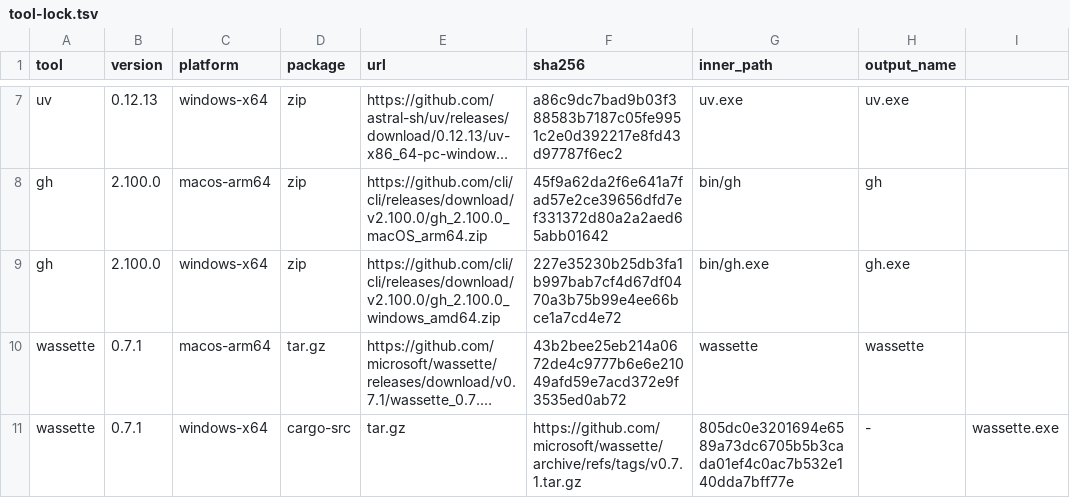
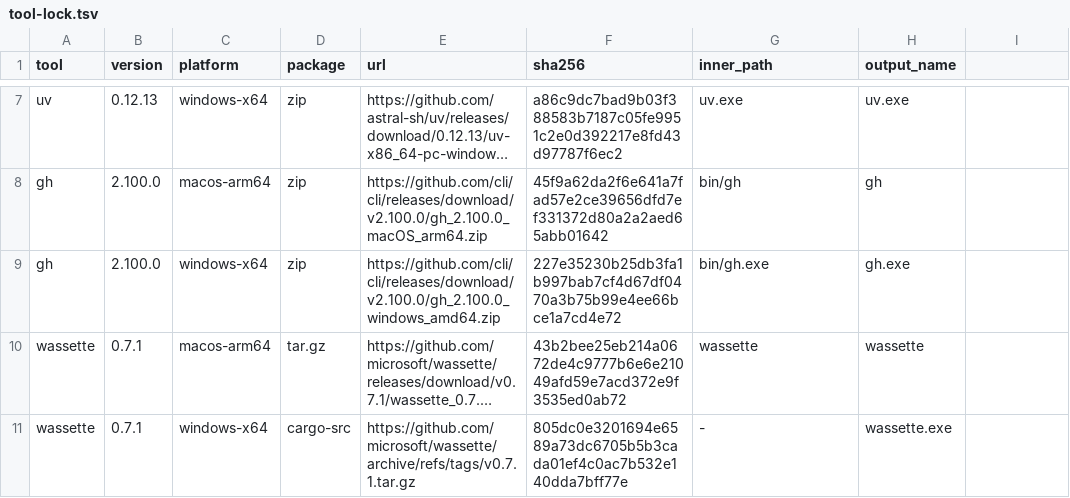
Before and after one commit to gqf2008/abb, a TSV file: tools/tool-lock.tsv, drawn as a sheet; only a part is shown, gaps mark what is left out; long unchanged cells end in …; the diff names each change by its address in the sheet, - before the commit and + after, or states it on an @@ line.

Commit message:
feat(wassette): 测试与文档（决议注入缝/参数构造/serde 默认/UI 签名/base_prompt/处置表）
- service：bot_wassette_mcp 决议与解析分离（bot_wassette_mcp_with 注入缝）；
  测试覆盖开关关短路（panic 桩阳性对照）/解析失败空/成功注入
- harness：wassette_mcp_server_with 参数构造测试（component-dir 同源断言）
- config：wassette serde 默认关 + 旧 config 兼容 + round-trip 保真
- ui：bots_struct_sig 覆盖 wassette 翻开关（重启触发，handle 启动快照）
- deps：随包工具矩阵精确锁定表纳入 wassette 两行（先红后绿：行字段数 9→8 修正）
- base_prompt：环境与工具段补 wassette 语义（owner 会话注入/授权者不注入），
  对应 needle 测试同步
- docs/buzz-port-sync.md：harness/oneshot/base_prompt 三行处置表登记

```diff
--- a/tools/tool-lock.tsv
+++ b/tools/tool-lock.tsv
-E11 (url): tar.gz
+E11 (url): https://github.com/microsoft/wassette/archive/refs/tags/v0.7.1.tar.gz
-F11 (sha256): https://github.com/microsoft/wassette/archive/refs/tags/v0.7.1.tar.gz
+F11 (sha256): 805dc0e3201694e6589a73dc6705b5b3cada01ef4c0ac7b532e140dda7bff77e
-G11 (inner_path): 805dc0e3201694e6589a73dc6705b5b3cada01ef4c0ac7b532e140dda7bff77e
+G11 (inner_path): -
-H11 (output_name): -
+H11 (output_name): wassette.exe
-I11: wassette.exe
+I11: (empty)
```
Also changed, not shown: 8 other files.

_ _ _ _ _ _ _

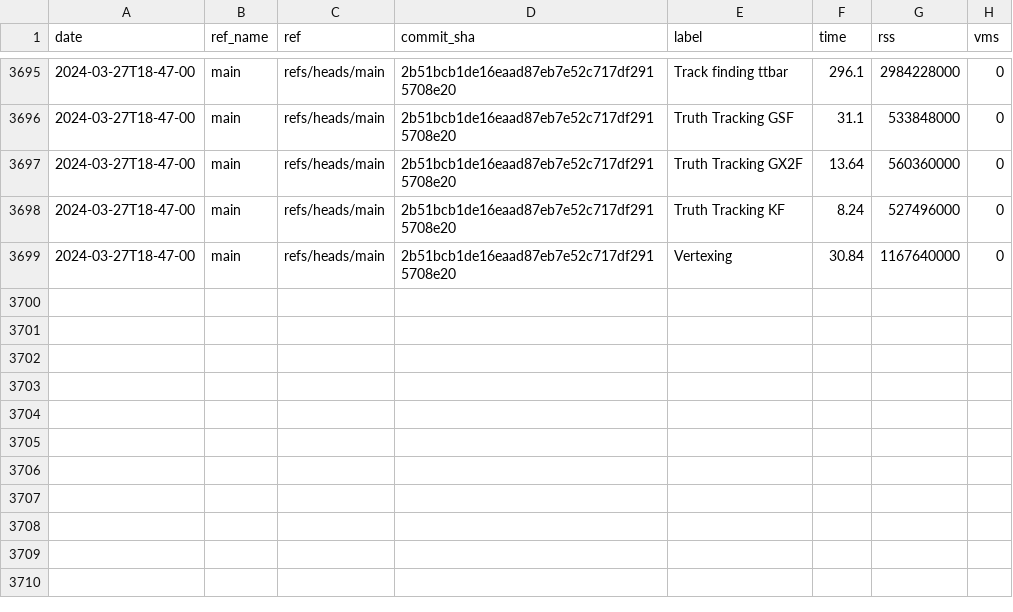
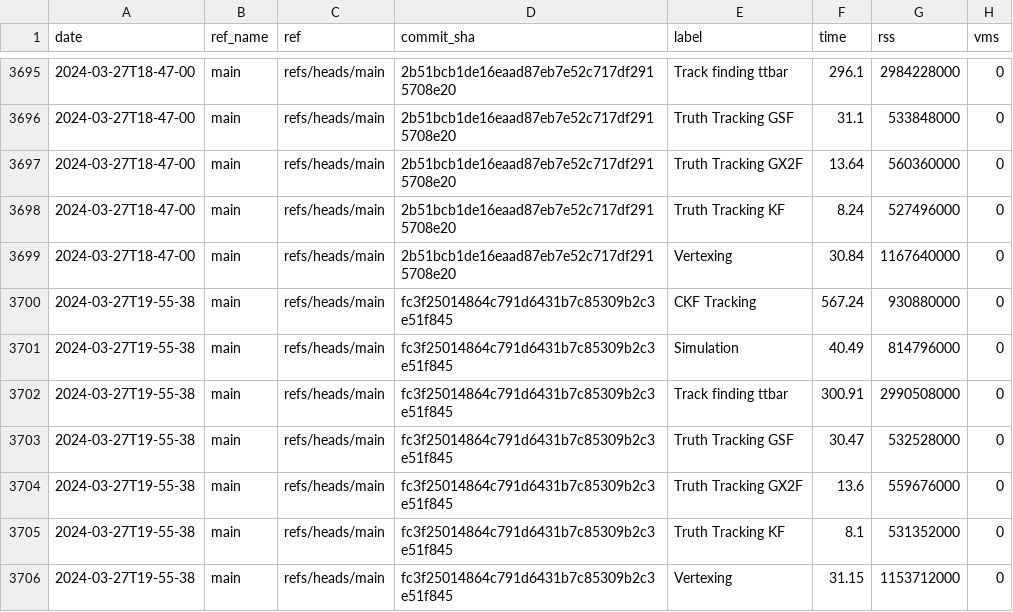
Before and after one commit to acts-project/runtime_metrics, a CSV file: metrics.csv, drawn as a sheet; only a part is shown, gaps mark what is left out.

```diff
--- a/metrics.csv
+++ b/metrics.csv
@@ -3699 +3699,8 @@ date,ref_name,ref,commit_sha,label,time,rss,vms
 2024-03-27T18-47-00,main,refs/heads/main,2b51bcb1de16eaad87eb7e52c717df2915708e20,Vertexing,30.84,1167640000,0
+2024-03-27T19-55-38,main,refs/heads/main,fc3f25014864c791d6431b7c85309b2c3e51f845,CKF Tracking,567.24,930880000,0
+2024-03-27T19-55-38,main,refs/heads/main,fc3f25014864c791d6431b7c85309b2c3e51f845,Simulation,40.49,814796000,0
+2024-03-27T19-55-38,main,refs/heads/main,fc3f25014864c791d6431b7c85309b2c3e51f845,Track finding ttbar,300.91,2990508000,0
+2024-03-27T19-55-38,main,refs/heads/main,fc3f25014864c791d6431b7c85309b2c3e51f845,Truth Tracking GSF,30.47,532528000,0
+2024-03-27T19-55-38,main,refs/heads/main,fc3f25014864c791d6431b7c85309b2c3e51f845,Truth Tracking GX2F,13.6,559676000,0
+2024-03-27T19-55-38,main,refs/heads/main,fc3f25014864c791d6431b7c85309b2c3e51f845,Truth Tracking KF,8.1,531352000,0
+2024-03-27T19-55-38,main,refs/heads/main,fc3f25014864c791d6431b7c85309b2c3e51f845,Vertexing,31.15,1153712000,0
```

_ _ _ _ _ _ _

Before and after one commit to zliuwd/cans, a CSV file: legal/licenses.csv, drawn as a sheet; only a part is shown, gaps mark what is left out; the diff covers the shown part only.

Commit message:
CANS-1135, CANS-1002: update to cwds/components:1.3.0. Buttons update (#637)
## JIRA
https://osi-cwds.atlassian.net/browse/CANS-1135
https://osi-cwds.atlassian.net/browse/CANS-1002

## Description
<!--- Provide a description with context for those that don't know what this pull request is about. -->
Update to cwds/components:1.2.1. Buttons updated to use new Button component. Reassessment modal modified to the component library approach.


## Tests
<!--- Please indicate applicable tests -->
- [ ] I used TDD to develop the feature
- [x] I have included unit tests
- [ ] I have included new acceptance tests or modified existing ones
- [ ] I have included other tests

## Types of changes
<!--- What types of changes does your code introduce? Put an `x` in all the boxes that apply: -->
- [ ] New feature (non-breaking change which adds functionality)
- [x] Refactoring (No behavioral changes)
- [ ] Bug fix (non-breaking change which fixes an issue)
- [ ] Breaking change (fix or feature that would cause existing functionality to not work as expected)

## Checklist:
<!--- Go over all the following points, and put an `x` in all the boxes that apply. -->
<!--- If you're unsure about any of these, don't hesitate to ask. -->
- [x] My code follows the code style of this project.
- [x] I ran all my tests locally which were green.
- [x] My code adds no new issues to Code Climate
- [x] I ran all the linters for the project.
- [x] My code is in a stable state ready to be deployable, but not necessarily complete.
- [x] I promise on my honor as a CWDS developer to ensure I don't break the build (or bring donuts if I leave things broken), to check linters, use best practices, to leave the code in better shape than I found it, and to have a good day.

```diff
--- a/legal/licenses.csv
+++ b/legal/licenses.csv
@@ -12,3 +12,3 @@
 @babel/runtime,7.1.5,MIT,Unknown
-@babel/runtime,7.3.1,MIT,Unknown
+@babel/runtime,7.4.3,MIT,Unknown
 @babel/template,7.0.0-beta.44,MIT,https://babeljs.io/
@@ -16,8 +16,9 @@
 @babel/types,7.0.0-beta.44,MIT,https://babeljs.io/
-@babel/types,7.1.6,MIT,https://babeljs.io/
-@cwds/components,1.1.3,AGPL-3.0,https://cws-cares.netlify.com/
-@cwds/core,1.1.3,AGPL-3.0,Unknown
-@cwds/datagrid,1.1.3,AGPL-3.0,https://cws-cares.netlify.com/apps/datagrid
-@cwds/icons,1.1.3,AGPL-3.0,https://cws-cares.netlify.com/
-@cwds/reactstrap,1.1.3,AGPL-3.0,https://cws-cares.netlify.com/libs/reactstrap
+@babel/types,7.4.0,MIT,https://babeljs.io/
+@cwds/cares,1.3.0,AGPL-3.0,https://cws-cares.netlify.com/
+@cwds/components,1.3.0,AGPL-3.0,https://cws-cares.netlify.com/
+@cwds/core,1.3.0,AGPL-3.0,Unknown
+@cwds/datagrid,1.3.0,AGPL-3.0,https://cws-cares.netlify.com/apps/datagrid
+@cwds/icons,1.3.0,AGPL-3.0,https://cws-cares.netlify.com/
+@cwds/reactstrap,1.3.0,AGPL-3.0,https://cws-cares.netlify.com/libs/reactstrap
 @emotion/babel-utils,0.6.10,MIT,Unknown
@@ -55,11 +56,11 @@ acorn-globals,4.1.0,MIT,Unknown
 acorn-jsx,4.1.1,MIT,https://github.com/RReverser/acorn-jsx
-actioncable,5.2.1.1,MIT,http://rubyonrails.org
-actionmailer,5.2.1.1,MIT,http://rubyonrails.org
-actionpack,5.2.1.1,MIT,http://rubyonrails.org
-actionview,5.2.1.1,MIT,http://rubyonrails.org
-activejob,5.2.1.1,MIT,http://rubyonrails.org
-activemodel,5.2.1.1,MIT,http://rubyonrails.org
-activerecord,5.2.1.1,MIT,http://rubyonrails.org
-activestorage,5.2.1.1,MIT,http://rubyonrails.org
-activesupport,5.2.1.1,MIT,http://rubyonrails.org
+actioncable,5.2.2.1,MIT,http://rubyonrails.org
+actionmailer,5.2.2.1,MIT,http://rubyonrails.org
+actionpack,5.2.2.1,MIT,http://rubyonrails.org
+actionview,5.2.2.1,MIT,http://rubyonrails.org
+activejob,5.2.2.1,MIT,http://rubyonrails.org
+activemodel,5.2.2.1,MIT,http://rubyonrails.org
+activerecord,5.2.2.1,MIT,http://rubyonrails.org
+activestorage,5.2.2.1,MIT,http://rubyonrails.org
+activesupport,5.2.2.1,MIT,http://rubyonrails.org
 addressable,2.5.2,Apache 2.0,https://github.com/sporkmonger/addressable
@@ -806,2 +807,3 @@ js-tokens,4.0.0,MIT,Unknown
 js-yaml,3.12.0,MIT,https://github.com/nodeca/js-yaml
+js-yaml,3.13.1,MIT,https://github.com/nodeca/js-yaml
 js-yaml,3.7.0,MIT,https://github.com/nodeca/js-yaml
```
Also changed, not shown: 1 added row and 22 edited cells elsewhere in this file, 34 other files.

_ _ _ _ _ _ _

Task requirements: Copy out each line of the records that holds the string "AGPL".

Exercise output:
-@cwds/components,1.1.3,AGPL-3.0,https://cws-cares.netlify.com/
-@cwds/core,1.1.3,AGPL-3.0,Unknown
-@cwds/datagrid,1.1.3,AGPL-3.0,https://cws-cares.netlify.com/apps/datagrid
-@cwds/icons,1.1.3,AGPL-3.0,https://cws-cares.netlify.com/
-@cwds/reactstrap,1.1.3,AGPL-3.0,https://cws-cares.netlify.com/libs/reactstrap
+@cwds/cares,1.3.0,AGPL-3.0,https://cws-cares.netlify.com/
+@cwds/components,1.3.0,AGPL-3.0,https://cws-cares.netlify.com/
+@cwds/core,1.3.0,AGPL-3.0,Unknown
+@cwds/datagrid,1.3.0,AGPL-3.0,https://cws-cares.netlify.com/apps/datagrid
+@cwds/icons,1.3.0,AGPL-3.0,https://cws-cares.netlify.com/
+@cwds/reactstrap,1.3.0,AGPL-3.0,https://cws-cares.netlify.com/libs/reactstrap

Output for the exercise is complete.